▸ **TASK BRIEF**: Return the entries that follow exactly, with no images.

Change detection outputs:
===============

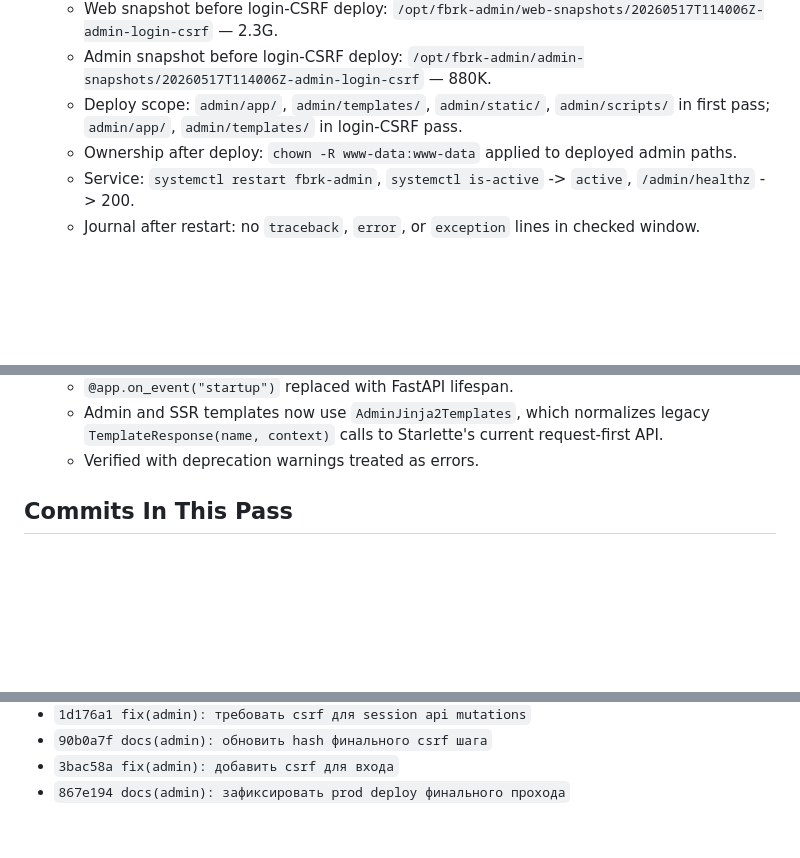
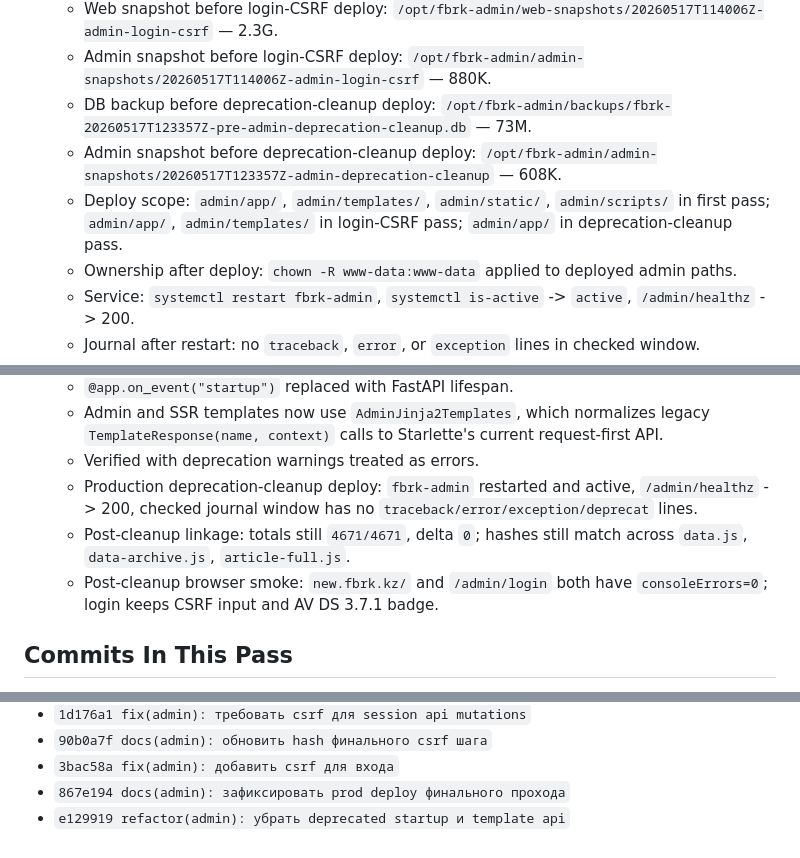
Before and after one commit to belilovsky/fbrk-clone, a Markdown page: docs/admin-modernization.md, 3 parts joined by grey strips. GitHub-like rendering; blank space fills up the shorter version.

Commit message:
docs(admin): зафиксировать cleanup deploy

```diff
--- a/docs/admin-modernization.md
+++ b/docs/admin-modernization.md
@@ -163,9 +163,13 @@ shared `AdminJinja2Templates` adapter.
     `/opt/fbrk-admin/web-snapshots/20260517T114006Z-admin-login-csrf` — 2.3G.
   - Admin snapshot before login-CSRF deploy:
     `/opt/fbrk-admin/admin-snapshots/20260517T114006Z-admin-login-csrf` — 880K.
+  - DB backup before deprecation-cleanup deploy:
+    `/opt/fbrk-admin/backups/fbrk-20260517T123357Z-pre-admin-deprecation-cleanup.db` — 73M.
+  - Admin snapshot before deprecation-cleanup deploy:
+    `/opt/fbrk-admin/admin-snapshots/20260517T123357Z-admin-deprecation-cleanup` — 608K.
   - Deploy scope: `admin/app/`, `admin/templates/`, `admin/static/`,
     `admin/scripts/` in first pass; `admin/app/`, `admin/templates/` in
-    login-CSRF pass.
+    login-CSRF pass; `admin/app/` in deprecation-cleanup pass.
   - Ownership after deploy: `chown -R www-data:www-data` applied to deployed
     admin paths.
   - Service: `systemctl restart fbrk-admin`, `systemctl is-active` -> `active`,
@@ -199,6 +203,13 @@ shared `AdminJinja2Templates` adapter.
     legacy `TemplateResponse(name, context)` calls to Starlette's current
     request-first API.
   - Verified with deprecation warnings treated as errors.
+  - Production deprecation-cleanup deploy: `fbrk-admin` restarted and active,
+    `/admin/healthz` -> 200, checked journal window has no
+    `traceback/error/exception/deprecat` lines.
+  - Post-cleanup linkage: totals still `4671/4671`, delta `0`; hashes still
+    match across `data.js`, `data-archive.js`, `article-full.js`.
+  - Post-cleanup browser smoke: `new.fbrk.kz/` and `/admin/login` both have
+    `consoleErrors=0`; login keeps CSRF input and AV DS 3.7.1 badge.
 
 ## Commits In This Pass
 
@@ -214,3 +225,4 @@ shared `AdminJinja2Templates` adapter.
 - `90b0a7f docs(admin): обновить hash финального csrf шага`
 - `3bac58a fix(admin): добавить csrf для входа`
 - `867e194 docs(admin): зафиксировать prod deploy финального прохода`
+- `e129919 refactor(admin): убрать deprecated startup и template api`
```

===============

▸ **PROBLEM SOLUTION**:
Before and after one commit to belilovsky/fbrk-clone, a Markdown page: docs/admin-modernization.md, 3 parts joined by grey strips. GitHub-like rendering; blank space fills up the shorter version.

Commit message:
docs(admin): зафиксировать cleanup deploy

```diff
--- a/docs/admin-modernization.md
+++ b/docs/admin-modernization.md
@@ -163,9 +163,13 @@ shared `AdminJinja2Templates` adapter.
     `/opt/fbrk-admin/web-snapshots/20260517T114006Z-admin-login-csrf` — 2.3G.
   - Admin snapshot before login-CSRF deploy:
     `/opt/fbrk-admin/admin-snapshots/20260517T114006Z-admin-login-csrf` — 880K.
+  - DB backup before deprecation-cleanup deploy:
+    `/opt/fbrk-admin/backups/fbrk-20260517T123357Z-pre-admin-deprecation-cleanup.db` — 73M.
+  - Admin snapshot before deprecation-cleanup deploy:
+    `/opt/fbrk-admin/admin-snapshots/20260517T123357Z-admin-deprecation-cleanup` — 608K.
   - Deploy scope: `admin/app/`, `admin/templates/`, `admin/static/`,
     `admin/scripts/` in first pass; `admin/app/`, `admin/templates/` in
-    login-CSRF pass.
+    login-CSRF pass; `admin/app/` in deprecation-cleanup pass.
   - Ownership after deploy: `chown -R www-data:www-data` applied to deployed
     admin paths.
   - Service: `systemctl restart fbrk-admin`, `systemctl is-active` -> `active`,
@@ -199,6 +203,13 @@ shared `AdminJinja2Templates` adapter.
     legacy `TemplateResponse(name, context)` calls to Starlette's current
     request-first API.
   - Verified with deprecation warnings treated as errors.
+  - Production deprecation-cleanup deploy: `fbrk-admin` restarted and active,
+    `/admin/healthz` -> 200, checked journal window has no
+    `traceback/error/exception/deprecat` lines.
+  - Post-cleanup linkage: totals still `4671/4671`, delta `0`; hashes still
+    match across `data.js`, `data-archive.js`, `article-full.js`.
+  - Post-cleanup browser smoke: `new.fbrk.kz/` and `/admin/login` both have
+    `consoleErrors=0`; login keeps CSRF input and AV DS 3.7.1 badge.
 
 ## Commits In This Pass
 
@@ -214,3 +225,4 @@ shared `AdminJinja2Templates` adapter.
 - `90b0a7f docs(admin): обновить hash финального csrf шага`
 - `3bac58a fix(admin): добавить csrf для входа`
 - `867e194 docs(admin): зафиксировать prod deploy финального прохода`
+- `e129919 refactor(admin): убрать deprecated startup и template api`
```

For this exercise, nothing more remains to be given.